Hungary’s law on the response measures to the novel coronavirus epidemic has “stood the test of the rule of law” and it has been proven that the freedom of the press is not under threat in the country, the justice minister said in an interview to the Saturday edition of daily Magyar Nemzet. Judit Varga said the reason behind her recent op-ed for German conservative daily Die Welt was that she was aware of how Hungary was depicted in the press and readers needed balanced reporting so that they could decide the truth for themselves. The minister recommended everyone should be “brave” and “true to their own principles”. She said honesty had a “liberating” effect in western Europe, adding, at the same time, that “the presumption of guilt” was regularly applied to Hungary in the European Union. Varga said it was reasonable to question the legitimacy of an upcoming European parliamentary session on Hungary that had also been backed by European People’s Party MEPs.
Meanwhile, she said the German constitutional court’s decision to overrule a ruling by the Court of Justice of the European Union (CJEU) would be seen as a landmark ruling. “Lawyers had long waited for the moment when it came time to decide who gets to have the final say when the authority of an EU and a national body are in conflict with one another,” the minister said. “Who has the right to decide who gets to decide on which matters? According to our stance based on the concept of strong nation-states it is certainly the sovereign member state and the ultimate arbiter of these rights is the Constitutional Court,” she said. “The German constitutional court’s ruling strengthened the position that in this sense, the European Union is not equivalent to the united states of Europe.”
As regards Hungary’s law against the spreading of falsehoods in connection with the epidemic, Varga said the essence of the special legal order was that the interests of the community are placed before people’s goals of self-fulfilment.

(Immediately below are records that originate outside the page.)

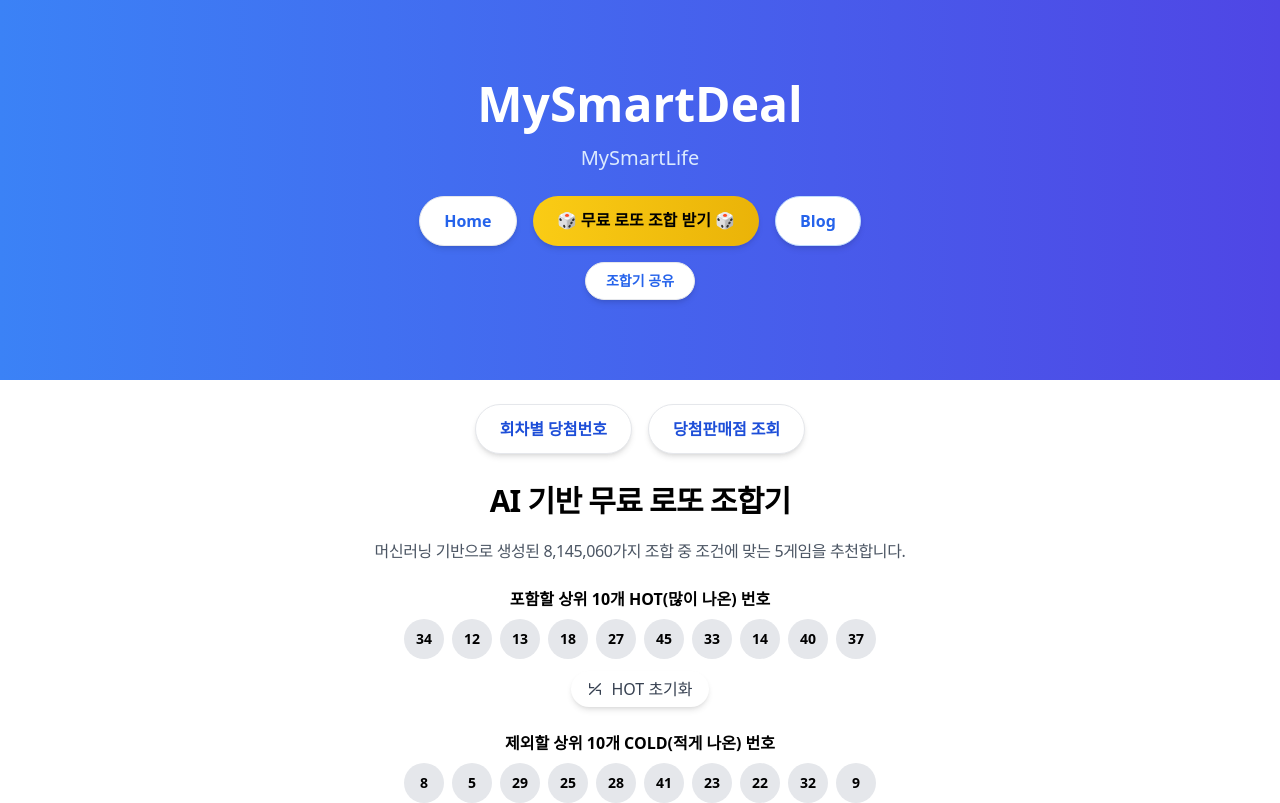
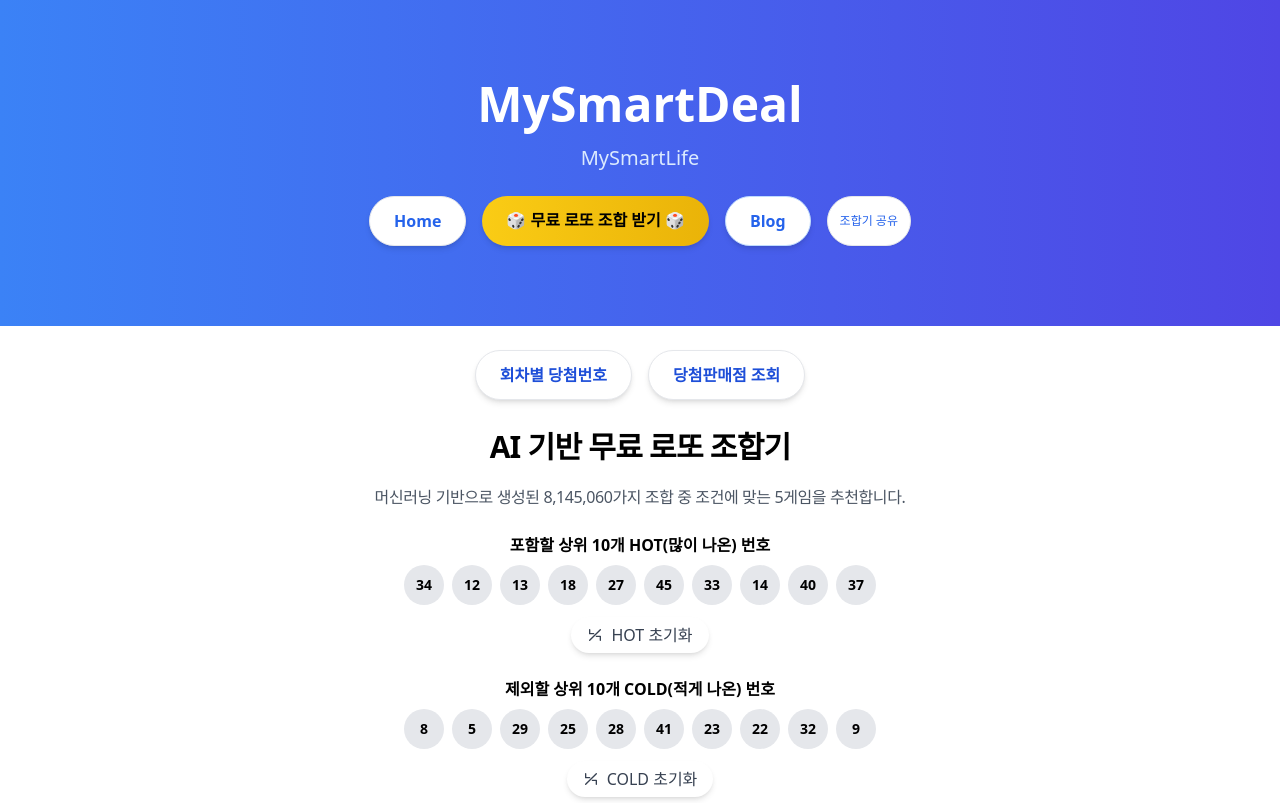
Before and after one commit to mysmartdeal/mysmartdeal, a Next.js app: page /lotto in a window 1280 px wide. Shown: the top 803 px of the page. Built offline with nearby package versions, Linux system fonts and the light colour scheme.

Commit message:
Update HeroSection.js

```diff
--- a/components/HeroSection.js
+++ b/components/HeroSection.js
@@ -33,27 +33,25 @@ export default function HeroSection() {
         >
           Blog
         </a>
-      </div>
 
-      {/* ✅ /lotto 페이지 전용 링크 복사 기능 */}
-      {router.pathname === "/lotto" && (
-        <div className="mt-4 flex flex-col items-center">
+        {/* ✅ /lotto에서만 보이는 작고 가벼운 아이콘 스타일 버튼 */}
+        {router.pathname === "/lotto" && (
           <button
             onClick={() => {
               navigator.clipboard.writeText("https://www.mysmartdeal.co.kr/lotto");
               setCopied(true);
               setTimeout(() => setCopied(false), 2000);
             }}
-            className="bg-white text-blue-600 font-semibold rounded-full text-sm sm:text-sm px-5 py-2 shadow-md border hover:shadow-lg transition"
+            className="text-xs px-3 py-1.5 rounded-full bg-white text-blue-600 border hover:bg-blue-50 shadow-sm transition"
           >
-           조합기 공유
+            조합기 공유
           </button>
-          {copied && (
-            <div className="mt-2 text-sm text-black-200">
-             ✅링크가 복사되었습니다!
-            </div>
-          )}
-        </div>
+        )}
+      </div>
+
+      {/* ✅ 안내 메시지 */}
+      {copied && router.pathname === "/lotto" && (
+        <div className="mt-2 text-sm text-green-200">📋 링크가 복사되었습니다!</div>
       )}
     </section>
   );
```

She underlined the need for greater discipline, arguing that with mass communication tools, fake news was “just one click away” regardless of the consumer’s geographic location.